HomeLane.com is an online provider of modular home furnishing solutions. This means that if you need to get a modular kitchen or a new wardrobe put in, you could visit the HomeLane site, order the different products you need, and also get design advice. Now, the company has unveiled a new feature that takes things one step further - its new Kaleido feature allows you to look at the redecorated or redesigned house in 3D virtual reality, before you go ahead with any changes.
The way it works is simple, and is based on Google's Cardboard - when you call for a home visit, a designer from HomeLane will get details about the floorplan of your kitchen or whichever other area you're planning on redecorating or redesigning. When the HomeLane representative arrives at your house, he will carry a phone with the Kaleido app, and a Kaleido headset, which is just a Google Cardboard headset.
HomeLane's co-founder and CEO Srikant Iyer tells us this is useful because people often can't easily check out all the different designs of modular kitchens in showrooms, and have to rely on printed pictures to get an idea of how a design will look. This makes it difficult to compare what you're seeing, with the exact space and layout of your own home.
"Imagine if you could see a three dimensional rendition of the kitchen you were going to buy," says Iyer, "and you could change the colours, finishes and appliances, or the style of the cabinets and handles, all without paying a single penny?"
As you can see in the video above, the Kaleido app lets you look around a room and get a sense of how the changes would look in your house, but the catch is that the app doesn't use augmented reality, where the changes would be overlaid on your actual house. Instead, it's using a quick mockup of the room the show you the view, which is more accurate than looking at a 2D photo, but still not the ideal experience for a user. There's definitely room for improvement, but Iyer tells us that this is just the start for Kaleido.
"We're building the consumer version of the application next, so you can download a design and look at it, or mail it to a friend or family member," he explains, "and if they have Google Cardboard, they'll be able to look around the 3D view, or they'll be able to look at an interactive 2D model without that."
The consumer application will also allow people to look at designs, and then buy simple items, though full redesigns will always require an expert to come visit the site, says Iyer.

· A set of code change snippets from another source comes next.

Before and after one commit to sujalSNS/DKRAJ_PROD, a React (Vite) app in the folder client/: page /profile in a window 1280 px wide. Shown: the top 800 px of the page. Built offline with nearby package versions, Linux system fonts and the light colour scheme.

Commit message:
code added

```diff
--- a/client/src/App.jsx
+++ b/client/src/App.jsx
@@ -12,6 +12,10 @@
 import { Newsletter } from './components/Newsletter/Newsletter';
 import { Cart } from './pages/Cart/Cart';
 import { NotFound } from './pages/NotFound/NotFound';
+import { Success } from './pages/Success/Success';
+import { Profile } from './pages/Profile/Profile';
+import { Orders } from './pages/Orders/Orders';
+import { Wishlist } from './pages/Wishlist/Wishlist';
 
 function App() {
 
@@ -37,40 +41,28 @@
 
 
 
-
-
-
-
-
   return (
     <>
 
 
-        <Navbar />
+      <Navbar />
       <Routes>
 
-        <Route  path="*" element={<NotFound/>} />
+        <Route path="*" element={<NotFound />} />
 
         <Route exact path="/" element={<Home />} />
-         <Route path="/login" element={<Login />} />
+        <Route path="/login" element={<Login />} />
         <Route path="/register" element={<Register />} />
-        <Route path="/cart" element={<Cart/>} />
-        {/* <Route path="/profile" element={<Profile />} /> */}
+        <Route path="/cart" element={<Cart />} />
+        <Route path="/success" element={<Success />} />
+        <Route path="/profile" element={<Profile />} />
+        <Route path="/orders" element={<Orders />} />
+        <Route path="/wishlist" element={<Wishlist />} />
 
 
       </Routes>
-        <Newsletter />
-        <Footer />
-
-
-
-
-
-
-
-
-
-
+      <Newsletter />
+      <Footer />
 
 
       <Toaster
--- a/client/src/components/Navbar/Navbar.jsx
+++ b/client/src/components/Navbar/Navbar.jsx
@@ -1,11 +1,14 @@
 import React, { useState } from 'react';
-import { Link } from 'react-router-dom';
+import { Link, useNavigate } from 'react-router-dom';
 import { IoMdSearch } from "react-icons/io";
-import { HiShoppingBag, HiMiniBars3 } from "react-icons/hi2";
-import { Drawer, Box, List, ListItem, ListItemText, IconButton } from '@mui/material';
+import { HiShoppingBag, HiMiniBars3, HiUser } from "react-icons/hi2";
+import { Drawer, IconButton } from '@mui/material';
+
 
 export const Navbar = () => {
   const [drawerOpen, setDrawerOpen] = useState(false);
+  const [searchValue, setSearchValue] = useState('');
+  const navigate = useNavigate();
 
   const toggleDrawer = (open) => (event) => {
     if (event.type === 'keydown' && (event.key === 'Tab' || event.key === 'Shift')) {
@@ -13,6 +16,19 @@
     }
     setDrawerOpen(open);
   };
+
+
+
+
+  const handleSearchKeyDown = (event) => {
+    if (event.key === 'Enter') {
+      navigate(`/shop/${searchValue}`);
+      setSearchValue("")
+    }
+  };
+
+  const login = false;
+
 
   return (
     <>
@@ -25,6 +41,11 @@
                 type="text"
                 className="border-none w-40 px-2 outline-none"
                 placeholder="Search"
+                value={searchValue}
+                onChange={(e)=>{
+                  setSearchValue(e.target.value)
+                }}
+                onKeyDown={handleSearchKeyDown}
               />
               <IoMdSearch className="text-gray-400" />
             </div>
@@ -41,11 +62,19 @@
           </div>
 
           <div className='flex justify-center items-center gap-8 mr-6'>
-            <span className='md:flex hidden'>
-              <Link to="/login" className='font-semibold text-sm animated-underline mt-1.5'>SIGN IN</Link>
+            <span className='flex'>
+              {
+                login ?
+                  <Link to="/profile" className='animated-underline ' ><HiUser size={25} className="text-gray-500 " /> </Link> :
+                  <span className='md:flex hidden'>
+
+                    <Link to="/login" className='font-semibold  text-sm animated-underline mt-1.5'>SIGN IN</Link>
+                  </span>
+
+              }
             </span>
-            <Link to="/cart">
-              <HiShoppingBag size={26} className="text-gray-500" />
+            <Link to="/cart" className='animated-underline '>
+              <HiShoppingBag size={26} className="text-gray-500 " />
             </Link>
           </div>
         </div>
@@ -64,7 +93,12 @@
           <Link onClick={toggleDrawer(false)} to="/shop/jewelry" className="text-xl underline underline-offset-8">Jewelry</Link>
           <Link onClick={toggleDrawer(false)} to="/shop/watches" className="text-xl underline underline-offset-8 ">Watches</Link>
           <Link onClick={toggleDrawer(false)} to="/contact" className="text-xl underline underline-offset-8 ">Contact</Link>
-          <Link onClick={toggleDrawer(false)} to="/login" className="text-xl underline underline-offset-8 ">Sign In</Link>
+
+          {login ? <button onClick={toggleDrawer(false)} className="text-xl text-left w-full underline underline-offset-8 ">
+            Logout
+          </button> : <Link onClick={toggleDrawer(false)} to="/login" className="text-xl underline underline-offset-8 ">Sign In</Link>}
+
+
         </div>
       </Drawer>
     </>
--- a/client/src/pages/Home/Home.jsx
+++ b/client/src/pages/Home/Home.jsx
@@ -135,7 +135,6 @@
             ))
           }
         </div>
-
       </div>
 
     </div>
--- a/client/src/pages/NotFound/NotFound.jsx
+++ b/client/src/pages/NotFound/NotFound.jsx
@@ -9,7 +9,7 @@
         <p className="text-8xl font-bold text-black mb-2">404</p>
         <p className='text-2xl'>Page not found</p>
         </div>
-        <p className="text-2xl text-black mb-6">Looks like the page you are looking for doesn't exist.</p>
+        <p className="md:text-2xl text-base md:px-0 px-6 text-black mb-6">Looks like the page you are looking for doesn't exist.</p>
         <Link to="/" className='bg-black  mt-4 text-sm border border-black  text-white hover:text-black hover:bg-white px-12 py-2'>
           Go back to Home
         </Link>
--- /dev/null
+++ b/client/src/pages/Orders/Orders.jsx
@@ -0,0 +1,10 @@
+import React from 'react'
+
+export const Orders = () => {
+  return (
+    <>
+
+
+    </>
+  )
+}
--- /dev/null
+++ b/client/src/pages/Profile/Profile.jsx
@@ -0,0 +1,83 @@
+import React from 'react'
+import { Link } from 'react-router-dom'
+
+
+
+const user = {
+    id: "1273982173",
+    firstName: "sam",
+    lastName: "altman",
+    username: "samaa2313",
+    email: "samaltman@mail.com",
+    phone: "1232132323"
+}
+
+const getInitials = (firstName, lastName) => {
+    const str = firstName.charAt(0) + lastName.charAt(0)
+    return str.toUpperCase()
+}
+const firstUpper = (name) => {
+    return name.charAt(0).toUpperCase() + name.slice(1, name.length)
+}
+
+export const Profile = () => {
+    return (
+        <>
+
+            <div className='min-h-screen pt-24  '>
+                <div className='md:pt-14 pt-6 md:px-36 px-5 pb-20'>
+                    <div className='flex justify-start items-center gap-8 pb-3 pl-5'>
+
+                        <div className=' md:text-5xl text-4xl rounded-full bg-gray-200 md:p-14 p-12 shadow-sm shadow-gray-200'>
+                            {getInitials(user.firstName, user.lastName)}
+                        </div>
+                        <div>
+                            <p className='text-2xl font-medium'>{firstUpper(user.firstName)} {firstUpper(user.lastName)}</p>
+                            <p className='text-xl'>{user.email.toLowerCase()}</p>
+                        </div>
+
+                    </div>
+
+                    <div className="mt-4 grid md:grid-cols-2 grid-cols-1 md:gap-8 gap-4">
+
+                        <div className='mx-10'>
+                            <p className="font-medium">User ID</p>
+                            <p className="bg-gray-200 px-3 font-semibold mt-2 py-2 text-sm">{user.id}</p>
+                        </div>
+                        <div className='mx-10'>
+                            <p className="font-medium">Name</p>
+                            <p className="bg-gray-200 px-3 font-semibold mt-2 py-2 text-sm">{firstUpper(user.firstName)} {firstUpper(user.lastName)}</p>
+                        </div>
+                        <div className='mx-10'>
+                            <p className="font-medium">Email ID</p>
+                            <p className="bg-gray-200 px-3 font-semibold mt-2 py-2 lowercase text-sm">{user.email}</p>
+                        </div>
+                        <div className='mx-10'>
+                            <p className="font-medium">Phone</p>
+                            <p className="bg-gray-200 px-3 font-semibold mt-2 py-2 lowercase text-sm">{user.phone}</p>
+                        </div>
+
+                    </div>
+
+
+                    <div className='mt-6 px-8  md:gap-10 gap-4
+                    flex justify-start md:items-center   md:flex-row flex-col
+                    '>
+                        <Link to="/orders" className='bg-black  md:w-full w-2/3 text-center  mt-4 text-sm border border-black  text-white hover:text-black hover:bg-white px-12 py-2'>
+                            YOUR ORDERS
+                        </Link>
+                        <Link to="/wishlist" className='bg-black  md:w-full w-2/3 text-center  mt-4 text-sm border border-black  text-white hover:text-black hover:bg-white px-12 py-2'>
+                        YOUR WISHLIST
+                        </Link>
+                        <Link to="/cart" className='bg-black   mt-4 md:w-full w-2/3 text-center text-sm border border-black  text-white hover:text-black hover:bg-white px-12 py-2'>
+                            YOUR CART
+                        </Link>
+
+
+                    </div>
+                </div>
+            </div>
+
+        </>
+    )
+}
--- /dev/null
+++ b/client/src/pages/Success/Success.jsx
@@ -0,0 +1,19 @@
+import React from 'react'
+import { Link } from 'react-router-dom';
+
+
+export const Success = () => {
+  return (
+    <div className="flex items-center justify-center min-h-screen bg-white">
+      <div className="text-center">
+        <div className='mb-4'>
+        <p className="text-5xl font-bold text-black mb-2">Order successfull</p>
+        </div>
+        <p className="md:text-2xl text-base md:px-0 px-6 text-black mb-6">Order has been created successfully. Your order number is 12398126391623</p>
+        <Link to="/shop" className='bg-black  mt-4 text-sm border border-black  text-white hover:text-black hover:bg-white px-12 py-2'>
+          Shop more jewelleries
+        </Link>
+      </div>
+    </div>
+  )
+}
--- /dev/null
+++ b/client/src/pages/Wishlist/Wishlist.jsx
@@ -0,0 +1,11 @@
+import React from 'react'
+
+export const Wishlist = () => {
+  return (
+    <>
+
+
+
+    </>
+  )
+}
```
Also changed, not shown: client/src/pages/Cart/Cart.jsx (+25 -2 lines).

"There will always be some things that you can't do with technology, you need a professional with experience to come and see the site for themselves," he explains. "Things like the wiring, and the plumbing of your house will require customisation of plans, and that needs a professional present."